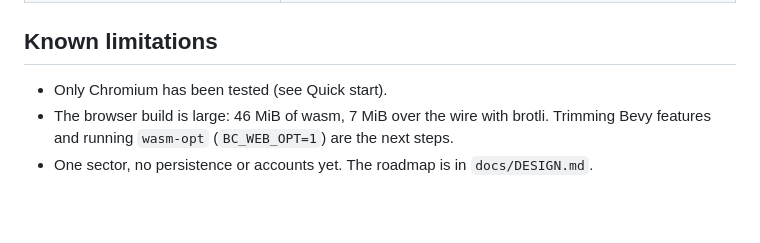
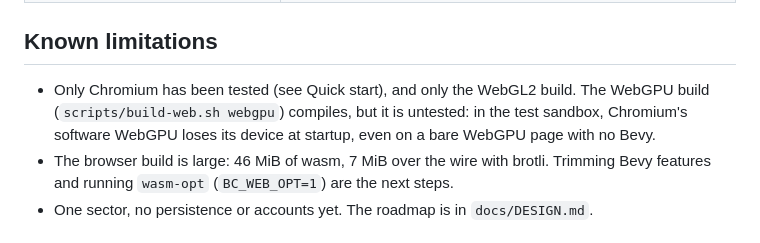
Before and after one commit to AnthonE/Before-Colony, a Markdown page: README.md, the part around the change. GitHub-like rendering; blank space fills up the shorter version.

Commit message:
README: the WebGPU build is untested
In the test sandbox, Chromium's software WebGPU (SwiftShader Vulkan)
loses its device at startup, even on a bare WebGPU page with no Bevy,
so only the WebGL2 build has been run end to end.

Co-Authored-By: Claude Opus 5.5 <noreply@anthropic.com>
Claude-Session: https://claude.ai/code/session_01JmfDCQyfbf8UdtkeVfRSSh

```diff
--- a/README.md
+++ b/README.md
@@ -77,7 +77,9 @@ as **MD** pilots. Write your own brain as a closure: see `crates/bc-bot/src/lib.
 
 ## Known limitations
 
-- Only Chromium has been tested (see Quick start).
+- Only Chromium has been tested (see Quick start), and only the WebGL2 build. The WebGPU build
+  (`scripts/build-web.sh webgpu`) compiles, but it is untested: in the test sandbox, Chromium's
+  software WebGPU loses its device at startup, even on a bare WebGPU page with no Bevy.
 - The browser build is large: 46 MiB of wasm, 7 MiB over the wire with brotli. Trimming Bevy
   features and running `wasm-opt` (`BC_WEB_OPT=1`) are the next steps.
 - One sector, no persistence or accounts yet. The roadmap is in `docs/DESIGN.md`.
```
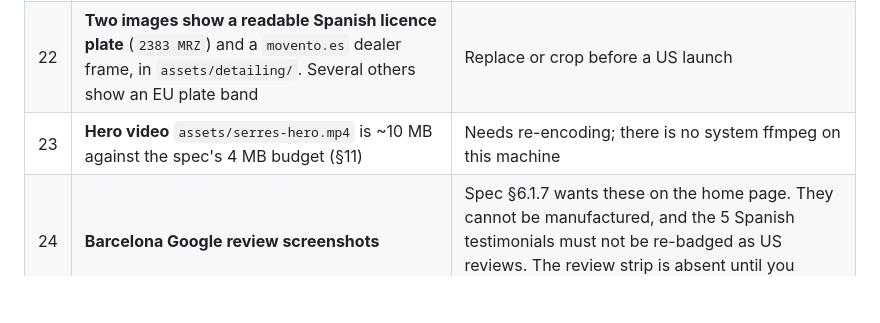
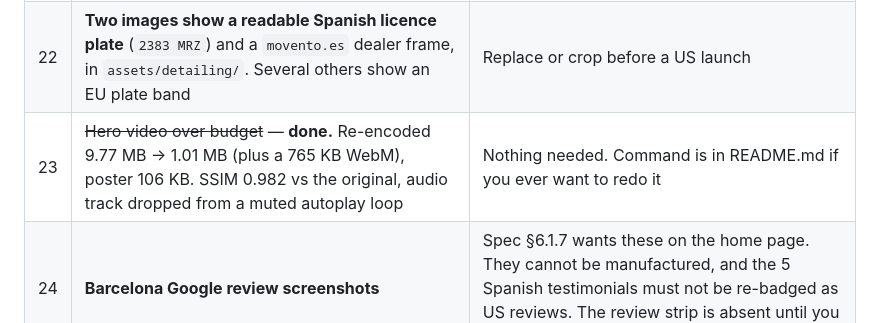
Before and after one commit to alexrickfelderroca/serres-wrap-center-us, a Markdown page: TODO.md, the part around the change. Rendered like a GitHub page; blank space fills up the shorter version.

Commit message:
TODO: mark the hero video re-encode done (9.77 MB -> 1.01 MB)
Item 23 still said the video was ~10 MB and over the spec section 11 budget. It was
re-encoded earlier in the build and is now inside it.

Co-Authored-By: Claude Opus 5 (1M context) <noreply@anthropic.com>

```diff
--- a/TODO.md
+++ b/TODO.md
@@ -71,7 +71,7 @@ page, every JSON-LD `PostalAddress`, the footer and the contact page in one comm
 |---|---|---|
 | 21 | **Photo / video pack** | Every image on the site is Barcelona work. That is legitimate as "proven in Barcelona" evidence, but see 22 |
 | 22 | **Two images show a readable Spanish licence plate** (`2383 MRZ`) and a `movento.es` dealer frame, in `assets/detailing/`. Several others show an EU plate band | Replace or crop before a US launch |
-| 23 | **Hero video** `assets/serres-hero.mp4` is ~10 MB against the spec's 4 MB budget (§11) | Needs re-encoding; there is no system ffmpeg on this machine |
+| 23 | ~~Hero video over budget~~ — **done.** Re-encoded 9.77 MB → 1.01 MB (plus a 765 KB WebM), poster 106 KB. SSIM 0.982 vs the original, audio track dropped from a muted autoplay loop | Nothing needed. Command is in README.md if you ever want to redo it |
 | 24 | **Barcelona Google review screenshots** | Spec §6.1.7 wants these on the home page. They cannot be manufactured, and the 5 Spanish testimonials must not be re-badged as US reviews. The review strip is absent until you supply them |
 
 ## 7. November 2026 — Founders Club (`/reserve`)
```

## WORK TASK
Write the records out again exactly; none of the pictures belong in the copy.

## EXERCISE RESPONSE
Before and after one commit to AnthonE/Before-Colony, a Markdown page: README.md, the part around the change. GitHub-like rendering; blank space fills up the shorter version.

Commit message:
README: the WebGPU build is untested
In the test sandbox, Chromium's software WebGPU (SwiftShader Vulkan)
loses its device at startup, even on a bare WebGPU page with no Bevy,
so only the WebGL2 build has been run end to end.

Co-Authored-By: Claude Opus 5.5 <noreply@anthropic.com>
Claude-Session: https://claude.ai/code/session_01JmfDCQyfbf8UdtkeVfRSSh

```diff
--- a/README.md
+++ b/README.md
@@ -77,7 +77,9 @@ as **MD** pilots. Write your own brain as a closure: see `crates/bc-bot/src/lib.
 
 ## Known limitations
 
-- Only Chromium has been tested (see Quick start).
+- Only Chromium has been tested (see Quick start), and only the WebGL2 build. The WebGPU build
+  (`scripts/build-web.sh webgpu`) compiles, but it is untested: in the test sandbox, Chromium's
+  software WebGPU loses its device at startup, even on a bare WebGPU page with no Bevy.
 - The browser build is large: 46 MiB of wasm, 7 MiB over the wire with brotli. Trimming Bevy
   features and running `wasm-opt` (`BC_WEB_OPT=1`) are the next steps.
 - One sector, no persistence or accounts yet. The roadmap is in `docs/DESIGN.md`.
```
Before and after one commit to alexrickfelderroca/serres-wrap-center-us, a Markdown page: TODO.md, the part around the change. Rendered like a GitHub page; blank space fills up the shorter version.

Commit message:
TODO: mark the hero video re-encode done (9.77 MB -> 1.01 MB)
Item 23 still said the video was ~10 MB and over the spec section 11 budget. It was
re-encoded earlier in the build and is now inside it.

Co-Authored-By: Claude Opus 5 (1M context) <noreply@anthropic.com>

```diff
--- a/TODO.md
+++ b/TODO.md
@@ -71,7 +71,7 @@ page, every JSON-LD `PostalAddress`, the footer and the contact page in one comm
 |---|---|---|
 | 21 | **Photo / video pack** | Every image on the site is Barcelona work. That is legitimate as "proven in Barcelona" evidence, but see 22 |
 | 22 | **Two images show a readable Spanish licence plate** (`2383 MRZ`) and a `movento.es` dealer frame, in `assets/detailing/`. Several others show an EU plate band | Replace or crop before a US launch |
-| 23 | **Hero video** `assets/serres-hero.mp4` is ~10 MB against the spec's 4 MB budget (§11) | Needs re-encoding; there is no system ffmpeg on this machine |
+| 23 | ~~Hero video over budget~~ — **done.** Re-encoded 9.77 MB → 1.01 MB (plus a 765 KB WebM), poster 106 KB. SSIM 0.982 vs the original, audio track dropped from a muted autoplay loop | Nothing needed. Command is in README.md if you ever want to redo it |
 | 24 | **Barcelona Google review screenshots** | Spec §6.1.7 wants these on the home page. They cannot be manufactured, and the 5 Spanish testimonials must not be re-badged as US reviews. The review strip is absent until you supply them |
 
 ## 7. November 2026 — Founders Club (`/reserve`)
```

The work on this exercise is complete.